Nine candidates have been shortlisted for the post of Kenya Maritime Authority (KMA) director- general.
Acting KMA boss Cosmas Cherop, the authority’s head of commercial shipping John Omingo, and former Kenya Ferry Services (KFS) managing director Musa Hassan Musa are among those shortlisted for the position that attracted 23 applicants.
The KMA board of directors also shortlisted Eunice Wacheki Wahuni, Major (Rtd) Nishit Dhanavantrai Maru, and Container Freight Association of Kenya executive officer Daniel Nzeki. Others are Evelyn Umazi Mwamure, maritime consultant Stanley Ndenge Chai, and Julius Nyong’a Segera.

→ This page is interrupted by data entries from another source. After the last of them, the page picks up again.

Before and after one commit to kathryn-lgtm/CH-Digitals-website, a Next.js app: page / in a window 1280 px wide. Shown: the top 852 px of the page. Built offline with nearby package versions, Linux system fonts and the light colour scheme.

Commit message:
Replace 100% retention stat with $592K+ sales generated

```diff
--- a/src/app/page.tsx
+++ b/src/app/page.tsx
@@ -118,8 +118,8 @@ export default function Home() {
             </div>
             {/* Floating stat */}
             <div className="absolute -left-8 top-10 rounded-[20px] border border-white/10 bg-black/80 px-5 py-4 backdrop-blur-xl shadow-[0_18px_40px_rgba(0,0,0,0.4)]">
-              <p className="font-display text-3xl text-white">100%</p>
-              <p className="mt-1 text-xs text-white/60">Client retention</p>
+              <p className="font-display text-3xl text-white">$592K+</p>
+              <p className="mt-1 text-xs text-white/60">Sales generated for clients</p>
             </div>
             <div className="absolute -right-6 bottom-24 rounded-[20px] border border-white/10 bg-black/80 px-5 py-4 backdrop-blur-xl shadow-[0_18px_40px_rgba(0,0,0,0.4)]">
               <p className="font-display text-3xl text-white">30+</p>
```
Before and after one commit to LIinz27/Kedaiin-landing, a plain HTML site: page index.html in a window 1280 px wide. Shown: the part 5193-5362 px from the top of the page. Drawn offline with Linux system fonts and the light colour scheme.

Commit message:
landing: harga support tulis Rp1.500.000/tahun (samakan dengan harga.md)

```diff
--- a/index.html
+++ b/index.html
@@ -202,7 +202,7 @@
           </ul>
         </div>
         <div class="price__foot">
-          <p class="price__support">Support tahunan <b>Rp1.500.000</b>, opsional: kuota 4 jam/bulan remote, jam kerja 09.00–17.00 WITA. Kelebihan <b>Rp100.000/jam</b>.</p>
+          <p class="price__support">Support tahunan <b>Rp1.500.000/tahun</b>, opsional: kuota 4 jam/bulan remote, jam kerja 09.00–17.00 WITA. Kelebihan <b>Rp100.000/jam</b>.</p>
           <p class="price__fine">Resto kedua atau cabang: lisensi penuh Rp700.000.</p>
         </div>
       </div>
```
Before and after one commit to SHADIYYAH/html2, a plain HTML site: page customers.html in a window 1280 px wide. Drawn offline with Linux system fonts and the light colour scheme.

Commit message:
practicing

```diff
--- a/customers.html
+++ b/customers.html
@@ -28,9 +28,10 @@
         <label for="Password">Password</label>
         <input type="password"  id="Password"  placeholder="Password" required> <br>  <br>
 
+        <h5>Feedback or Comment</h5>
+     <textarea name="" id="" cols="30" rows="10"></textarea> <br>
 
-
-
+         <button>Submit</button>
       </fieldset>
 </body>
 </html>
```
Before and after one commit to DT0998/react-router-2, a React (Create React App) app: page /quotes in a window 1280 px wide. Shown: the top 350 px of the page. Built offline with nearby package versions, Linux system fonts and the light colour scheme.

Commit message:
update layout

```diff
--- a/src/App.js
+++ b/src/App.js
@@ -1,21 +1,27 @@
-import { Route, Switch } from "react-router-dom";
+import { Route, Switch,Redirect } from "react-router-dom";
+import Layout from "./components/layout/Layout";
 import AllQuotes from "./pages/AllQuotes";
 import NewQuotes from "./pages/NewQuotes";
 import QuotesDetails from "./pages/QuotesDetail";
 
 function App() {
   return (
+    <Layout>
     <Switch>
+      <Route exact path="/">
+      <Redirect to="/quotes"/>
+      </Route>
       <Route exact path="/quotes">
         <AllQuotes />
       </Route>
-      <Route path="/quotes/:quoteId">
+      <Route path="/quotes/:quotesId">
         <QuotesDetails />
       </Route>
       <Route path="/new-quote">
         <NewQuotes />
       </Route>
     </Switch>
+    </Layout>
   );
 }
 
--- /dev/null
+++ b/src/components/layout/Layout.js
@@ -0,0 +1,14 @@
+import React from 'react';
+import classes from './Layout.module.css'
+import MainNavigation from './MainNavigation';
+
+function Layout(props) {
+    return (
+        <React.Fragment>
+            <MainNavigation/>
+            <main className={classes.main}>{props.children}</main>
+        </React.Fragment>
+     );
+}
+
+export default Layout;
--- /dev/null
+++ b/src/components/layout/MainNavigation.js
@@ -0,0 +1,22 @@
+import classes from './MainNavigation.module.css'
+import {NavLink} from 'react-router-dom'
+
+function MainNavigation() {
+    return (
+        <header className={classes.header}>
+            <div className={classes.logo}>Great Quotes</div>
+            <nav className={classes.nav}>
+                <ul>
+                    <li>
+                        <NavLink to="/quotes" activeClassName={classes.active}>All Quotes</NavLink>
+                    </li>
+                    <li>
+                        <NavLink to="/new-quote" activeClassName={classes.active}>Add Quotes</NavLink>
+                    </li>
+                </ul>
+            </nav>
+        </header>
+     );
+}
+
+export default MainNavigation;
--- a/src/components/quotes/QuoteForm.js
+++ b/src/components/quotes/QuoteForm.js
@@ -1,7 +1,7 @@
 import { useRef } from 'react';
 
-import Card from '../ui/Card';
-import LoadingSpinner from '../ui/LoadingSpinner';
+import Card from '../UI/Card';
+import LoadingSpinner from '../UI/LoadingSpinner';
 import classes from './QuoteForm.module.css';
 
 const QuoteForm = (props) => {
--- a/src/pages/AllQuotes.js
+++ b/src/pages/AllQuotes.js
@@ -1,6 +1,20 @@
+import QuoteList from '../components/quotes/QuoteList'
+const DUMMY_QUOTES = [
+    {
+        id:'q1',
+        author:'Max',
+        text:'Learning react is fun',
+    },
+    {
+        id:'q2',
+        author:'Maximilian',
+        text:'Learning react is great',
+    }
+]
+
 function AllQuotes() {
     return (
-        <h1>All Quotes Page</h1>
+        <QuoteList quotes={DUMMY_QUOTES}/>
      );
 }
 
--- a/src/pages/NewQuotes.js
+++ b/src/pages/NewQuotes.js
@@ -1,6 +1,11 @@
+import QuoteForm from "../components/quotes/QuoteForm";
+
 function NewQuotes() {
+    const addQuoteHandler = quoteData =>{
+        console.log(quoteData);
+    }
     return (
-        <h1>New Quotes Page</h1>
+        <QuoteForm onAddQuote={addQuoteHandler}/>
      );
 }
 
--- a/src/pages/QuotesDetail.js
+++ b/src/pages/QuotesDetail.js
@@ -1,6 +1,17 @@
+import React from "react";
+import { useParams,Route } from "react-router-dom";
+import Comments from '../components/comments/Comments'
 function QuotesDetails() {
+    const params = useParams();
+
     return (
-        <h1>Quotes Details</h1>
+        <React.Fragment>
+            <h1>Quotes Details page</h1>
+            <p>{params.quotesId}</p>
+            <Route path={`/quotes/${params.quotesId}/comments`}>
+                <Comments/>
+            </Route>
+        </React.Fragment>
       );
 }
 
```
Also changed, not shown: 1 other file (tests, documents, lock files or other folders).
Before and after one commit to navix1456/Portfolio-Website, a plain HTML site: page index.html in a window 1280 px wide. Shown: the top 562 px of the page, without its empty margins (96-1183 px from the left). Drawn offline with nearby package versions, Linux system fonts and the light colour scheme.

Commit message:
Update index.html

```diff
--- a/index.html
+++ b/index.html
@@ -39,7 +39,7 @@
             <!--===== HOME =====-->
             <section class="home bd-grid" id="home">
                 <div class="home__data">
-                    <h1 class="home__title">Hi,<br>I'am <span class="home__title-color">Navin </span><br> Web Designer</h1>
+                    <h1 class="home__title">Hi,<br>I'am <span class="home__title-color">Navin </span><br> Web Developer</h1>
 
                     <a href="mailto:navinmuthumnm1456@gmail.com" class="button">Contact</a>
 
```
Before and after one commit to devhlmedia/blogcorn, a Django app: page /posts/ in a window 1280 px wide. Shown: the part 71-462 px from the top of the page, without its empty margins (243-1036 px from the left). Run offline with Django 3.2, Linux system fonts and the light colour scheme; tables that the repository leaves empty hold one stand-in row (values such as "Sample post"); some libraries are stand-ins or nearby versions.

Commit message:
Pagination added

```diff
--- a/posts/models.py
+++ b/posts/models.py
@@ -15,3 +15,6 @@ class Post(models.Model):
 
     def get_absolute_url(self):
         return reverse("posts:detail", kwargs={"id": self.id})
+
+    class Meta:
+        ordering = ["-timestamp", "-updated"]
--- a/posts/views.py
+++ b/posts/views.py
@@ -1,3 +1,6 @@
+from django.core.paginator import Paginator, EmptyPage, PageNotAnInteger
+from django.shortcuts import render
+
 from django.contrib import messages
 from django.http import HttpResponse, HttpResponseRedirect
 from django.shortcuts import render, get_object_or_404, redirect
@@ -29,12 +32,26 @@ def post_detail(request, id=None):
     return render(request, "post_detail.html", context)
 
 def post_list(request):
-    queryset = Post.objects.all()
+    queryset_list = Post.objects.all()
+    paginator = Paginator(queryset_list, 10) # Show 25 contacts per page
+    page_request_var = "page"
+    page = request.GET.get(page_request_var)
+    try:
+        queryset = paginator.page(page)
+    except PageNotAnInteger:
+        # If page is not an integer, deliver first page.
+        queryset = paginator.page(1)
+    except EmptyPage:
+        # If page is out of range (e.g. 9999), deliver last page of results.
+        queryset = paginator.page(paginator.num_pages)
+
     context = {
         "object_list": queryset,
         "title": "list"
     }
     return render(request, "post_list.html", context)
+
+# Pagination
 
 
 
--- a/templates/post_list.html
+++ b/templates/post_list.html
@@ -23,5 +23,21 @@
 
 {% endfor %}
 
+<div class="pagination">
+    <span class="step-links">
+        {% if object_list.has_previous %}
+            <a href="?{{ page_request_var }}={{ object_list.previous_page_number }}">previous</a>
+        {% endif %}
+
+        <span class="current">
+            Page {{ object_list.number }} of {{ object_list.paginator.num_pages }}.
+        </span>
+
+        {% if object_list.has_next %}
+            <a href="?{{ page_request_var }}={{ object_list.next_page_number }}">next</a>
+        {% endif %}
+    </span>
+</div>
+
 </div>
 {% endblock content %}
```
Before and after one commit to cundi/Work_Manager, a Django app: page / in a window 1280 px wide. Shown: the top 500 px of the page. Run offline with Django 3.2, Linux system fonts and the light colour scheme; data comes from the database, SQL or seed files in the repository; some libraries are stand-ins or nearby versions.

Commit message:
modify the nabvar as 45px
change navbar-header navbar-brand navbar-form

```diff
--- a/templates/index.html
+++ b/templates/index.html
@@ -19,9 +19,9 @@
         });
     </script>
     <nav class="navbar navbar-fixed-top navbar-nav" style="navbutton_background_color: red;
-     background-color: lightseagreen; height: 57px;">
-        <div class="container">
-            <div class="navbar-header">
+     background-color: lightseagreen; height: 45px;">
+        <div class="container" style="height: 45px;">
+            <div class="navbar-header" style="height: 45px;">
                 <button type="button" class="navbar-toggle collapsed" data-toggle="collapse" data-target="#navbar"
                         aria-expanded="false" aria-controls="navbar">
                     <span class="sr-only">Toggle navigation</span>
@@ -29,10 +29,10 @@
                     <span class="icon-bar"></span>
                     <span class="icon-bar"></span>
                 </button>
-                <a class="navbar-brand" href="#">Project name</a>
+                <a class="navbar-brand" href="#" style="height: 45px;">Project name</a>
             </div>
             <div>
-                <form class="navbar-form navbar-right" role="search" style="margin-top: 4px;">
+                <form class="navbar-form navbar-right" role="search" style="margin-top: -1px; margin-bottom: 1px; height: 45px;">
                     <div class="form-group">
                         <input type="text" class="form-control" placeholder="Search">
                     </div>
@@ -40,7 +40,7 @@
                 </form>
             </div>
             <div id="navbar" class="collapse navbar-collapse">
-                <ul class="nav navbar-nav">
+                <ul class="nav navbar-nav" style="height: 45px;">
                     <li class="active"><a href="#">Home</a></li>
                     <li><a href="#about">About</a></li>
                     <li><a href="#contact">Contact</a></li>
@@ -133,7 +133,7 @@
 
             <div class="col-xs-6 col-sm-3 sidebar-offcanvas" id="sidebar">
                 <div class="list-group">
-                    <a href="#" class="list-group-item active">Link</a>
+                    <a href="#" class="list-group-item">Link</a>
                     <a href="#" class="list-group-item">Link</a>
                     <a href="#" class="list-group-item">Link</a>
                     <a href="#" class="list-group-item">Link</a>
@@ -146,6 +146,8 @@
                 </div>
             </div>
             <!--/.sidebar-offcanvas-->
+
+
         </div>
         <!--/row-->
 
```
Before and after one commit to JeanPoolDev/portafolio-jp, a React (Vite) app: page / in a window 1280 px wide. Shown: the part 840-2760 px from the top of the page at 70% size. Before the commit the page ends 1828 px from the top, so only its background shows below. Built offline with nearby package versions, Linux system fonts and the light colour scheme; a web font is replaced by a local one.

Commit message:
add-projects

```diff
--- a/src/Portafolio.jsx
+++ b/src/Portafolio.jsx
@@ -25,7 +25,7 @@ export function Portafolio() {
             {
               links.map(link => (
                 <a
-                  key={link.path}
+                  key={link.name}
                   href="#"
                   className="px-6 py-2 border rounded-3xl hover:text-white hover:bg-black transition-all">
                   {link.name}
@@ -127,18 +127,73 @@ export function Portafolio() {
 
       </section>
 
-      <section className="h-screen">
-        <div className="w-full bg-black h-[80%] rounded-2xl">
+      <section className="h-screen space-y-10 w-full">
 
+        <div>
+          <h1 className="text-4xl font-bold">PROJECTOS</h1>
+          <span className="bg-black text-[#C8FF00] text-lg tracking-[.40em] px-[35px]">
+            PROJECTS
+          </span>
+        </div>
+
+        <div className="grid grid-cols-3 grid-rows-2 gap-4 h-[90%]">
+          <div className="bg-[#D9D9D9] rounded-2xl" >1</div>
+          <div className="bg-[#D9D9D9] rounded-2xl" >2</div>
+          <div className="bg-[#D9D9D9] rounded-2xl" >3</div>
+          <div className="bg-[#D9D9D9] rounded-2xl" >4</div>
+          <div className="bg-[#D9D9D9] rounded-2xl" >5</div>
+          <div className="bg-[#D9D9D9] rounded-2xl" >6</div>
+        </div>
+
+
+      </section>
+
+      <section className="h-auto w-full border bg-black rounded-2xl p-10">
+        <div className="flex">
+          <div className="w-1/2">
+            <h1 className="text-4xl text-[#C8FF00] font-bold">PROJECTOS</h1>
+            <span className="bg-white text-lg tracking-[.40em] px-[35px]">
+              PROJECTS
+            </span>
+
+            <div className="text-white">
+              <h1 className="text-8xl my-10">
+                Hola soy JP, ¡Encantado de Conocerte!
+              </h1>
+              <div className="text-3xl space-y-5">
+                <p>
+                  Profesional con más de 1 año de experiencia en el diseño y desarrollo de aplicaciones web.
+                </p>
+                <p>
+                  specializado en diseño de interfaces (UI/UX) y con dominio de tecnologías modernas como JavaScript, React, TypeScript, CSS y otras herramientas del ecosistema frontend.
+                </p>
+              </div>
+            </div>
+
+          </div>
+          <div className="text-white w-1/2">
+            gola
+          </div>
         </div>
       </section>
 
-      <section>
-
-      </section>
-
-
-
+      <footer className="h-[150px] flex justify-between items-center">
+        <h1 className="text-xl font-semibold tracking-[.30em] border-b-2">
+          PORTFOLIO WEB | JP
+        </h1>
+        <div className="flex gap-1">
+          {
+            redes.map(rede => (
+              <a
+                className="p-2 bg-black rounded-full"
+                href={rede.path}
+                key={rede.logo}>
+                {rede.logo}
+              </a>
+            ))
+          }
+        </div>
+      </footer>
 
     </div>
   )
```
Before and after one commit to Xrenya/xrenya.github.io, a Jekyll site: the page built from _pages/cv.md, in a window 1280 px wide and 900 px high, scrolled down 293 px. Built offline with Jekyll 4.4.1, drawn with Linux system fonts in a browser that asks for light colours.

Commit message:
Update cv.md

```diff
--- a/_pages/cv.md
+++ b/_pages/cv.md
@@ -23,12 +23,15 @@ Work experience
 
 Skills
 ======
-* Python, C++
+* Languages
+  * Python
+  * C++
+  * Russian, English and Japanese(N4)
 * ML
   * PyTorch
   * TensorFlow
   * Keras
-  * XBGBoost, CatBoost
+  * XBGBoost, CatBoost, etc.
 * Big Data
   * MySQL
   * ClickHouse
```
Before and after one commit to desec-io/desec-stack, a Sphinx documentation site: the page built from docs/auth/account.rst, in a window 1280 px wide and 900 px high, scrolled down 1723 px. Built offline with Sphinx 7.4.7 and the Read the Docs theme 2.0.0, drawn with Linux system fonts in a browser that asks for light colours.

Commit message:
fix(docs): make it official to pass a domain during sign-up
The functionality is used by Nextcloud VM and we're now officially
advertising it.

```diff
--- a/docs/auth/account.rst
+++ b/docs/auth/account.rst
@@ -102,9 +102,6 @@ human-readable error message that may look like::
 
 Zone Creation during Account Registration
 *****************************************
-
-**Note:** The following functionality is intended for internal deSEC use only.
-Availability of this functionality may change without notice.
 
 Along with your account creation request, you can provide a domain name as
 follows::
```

Former Garsen MP Danson Mungatana was among politicians who had applied, but was not shortlisted. The board advertised for the position on October 17 for the fourth time.
The position fell vacant over two years ago when Nancy Karigithu was appointed the Maritime and Shipping Affairs principal secretary with Mr Cherop taking over in an acting capacity.
Since then, the process of hiring her successor has been dogged by controversy with claims of nepotism and a section of local leaders demanding that the post should be taken up by a competent professional from the Coast.
Last year, some activists led by Genesis for Human Rights Commission programme officer Caleb Ngwena held demonstrations claiming that the board had influenced the recruitment of senior managers.
The Ethics and Anti-Corruption Commission also launched investigations into claims of irregular hiring and flawed tendering by the board.
Some of those appointments were later cancelled with one group filing a case at the High Court to restrain the board and management from conducting any recruitment until a substantive- director general is hired.
The new boss at the maritime regulator is expected to revitalise the sector, with the government keen on exploiting the huge potential of the blue economy.
KMA is constructing a Sh1.8 billion building that will house its headquarters, giving it more autonomy as a regulator. KMA is hosted by Kenya Ports Authority, which it regulates.
HPC Hamburg consultants are conducting a study to establish areas of capacity building for KMA with the view of strengthening its regulatory mandate, according to Mr Cherop.
The consultancy is funded by the World Bank to the tune of Sh120 million.
“The consultant will also assess logistics costs incurred on imports and exports though Mombasa port,” Mr Cherop said in an earlier interview.